“It varies in (age) range. I’ve shot young women from all ages, one is six and one is 98,” said Kawano. Some guests browsed the Artscrawl looking to catch eye-catching art as the city of Gallup hosts the monthly event every second weekend of the month.

It features the arts community with artists, musicians and others browsing and listening to live music.

Navajo Times | Adron Gardner
Visitors look over portraits by Ruth Baznibah Kawano in her photo exhibit “RISE: a Portrait of Diné Women” at Crashing Thunder Gallery in Gallup on April 8.

A year ago Kawano began shooting various subjects around the Navajo Nation and surrounding areas and got the idea to honor women by photographing Diné of all ages.

“I want people to see what I see, an extension of who I am as an artist,” she said.

Kawano said while photographing, she would often interview her subjects, getting a little background information on each to add to the portraits. “I converse with them and ask them about their dreams and goals,” said Kawano, adding she would also ask the question about what it is to be Diné.

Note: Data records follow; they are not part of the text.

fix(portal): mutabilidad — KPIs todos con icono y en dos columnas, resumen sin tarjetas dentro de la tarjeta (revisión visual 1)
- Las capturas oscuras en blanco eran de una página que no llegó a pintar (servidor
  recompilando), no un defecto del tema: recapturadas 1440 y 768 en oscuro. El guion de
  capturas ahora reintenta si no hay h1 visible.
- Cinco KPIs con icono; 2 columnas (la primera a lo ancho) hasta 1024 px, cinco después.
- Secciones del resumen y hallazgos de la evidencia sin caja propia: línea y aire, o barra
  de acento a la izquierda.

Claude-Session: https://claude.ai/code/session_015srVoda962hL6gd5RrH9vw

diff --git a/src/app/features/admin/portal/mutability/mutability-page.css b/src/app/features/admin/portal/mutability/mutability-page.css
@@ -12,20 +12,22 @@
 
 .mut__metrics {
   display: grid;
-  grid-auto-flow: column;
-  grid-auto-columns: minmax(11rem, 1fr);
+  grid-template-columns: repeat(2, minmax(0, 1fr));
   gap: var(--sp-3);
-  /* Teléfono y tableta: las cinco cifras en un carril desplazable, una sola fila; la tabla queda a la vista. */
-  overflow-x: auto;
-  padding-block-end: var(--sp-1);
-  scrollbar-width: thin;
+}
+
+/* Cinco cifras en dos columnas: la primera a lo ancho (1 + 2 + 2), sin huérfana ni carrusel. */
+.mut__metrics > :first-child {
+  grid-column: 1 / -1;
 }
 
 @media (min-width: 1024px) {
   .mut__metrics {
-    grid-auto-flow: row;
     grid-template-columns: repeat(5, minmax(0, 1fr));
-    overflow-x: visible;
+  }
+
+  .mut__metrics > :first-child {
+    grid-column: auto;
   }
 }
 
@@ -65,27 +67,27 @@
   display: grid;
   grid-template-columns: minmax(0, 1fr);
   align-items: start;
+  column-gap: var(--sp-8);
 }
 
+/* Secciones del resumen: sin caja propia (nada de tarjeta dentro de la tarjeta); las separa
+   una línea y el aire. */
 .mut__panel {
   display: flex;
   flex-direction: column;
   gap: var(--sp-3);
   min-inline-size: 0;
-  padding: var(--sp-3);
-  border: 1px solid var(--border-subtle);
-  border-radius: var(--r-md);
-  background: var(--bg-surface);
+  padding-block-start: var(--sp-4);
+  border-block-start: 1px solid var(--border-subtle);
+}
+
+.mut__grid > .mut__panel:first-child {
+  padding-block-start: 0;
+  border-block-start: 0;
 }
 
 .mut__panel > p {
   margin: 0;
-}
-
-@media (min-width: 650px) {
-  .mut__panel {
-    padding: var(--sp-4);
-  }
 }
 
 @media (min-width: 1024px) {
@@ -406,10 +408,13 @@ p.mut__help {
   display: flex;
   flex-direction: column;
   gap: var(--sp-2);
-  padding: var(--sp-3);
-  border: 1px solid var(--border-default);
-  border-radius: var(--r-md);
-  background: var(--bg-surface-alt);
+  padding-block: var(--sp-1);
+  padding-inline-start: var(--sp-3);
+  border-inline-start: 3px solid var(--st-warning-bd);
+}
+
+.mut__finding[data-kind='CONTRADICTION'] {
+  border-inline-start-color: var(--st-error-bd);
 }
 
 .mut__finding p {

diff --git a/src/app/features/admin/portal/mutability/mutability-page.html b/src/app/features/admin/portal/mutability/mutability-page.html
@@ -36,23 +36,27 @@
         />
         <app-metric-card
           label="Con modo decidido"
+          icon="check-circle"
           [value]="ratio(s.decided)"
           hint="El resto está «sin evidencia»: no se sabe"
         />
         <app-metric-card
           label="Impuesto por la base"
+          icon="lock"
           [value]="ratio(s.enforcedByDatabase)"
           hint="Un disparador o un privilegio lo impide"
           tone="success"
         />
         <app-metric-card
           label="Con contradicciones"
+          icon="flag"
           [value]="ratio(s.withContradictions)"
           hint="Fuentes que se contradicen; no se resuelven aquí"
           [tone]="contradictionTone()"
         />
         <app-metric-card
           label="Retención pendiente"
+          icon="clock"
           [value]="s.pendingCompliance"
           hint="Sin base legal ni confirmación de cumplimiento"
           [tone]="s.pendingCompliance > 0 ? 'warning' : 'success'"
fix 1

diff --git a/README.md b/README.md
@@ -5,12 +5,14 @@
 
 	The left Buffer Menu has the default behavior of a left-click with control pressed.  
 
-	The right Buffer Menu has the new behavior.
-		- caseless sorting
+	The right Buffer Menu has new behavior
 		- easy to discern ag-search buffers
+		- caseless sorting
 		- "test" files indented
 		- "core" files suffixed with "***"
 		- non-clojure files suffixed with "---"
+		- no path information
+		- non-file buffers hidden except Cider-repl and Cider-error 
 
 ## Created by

Some answers inspired her.

 To read the full article, pick up your copy of the Navajo Times at your nearest newsstand Thursday mornings!

Are you a digital subscriber? Read the most recent three weeks of stories by logging in to your online account.

  Find newsstand locations at this link.

Or, subscribe via mail or online here.

Categories: Arts

About Author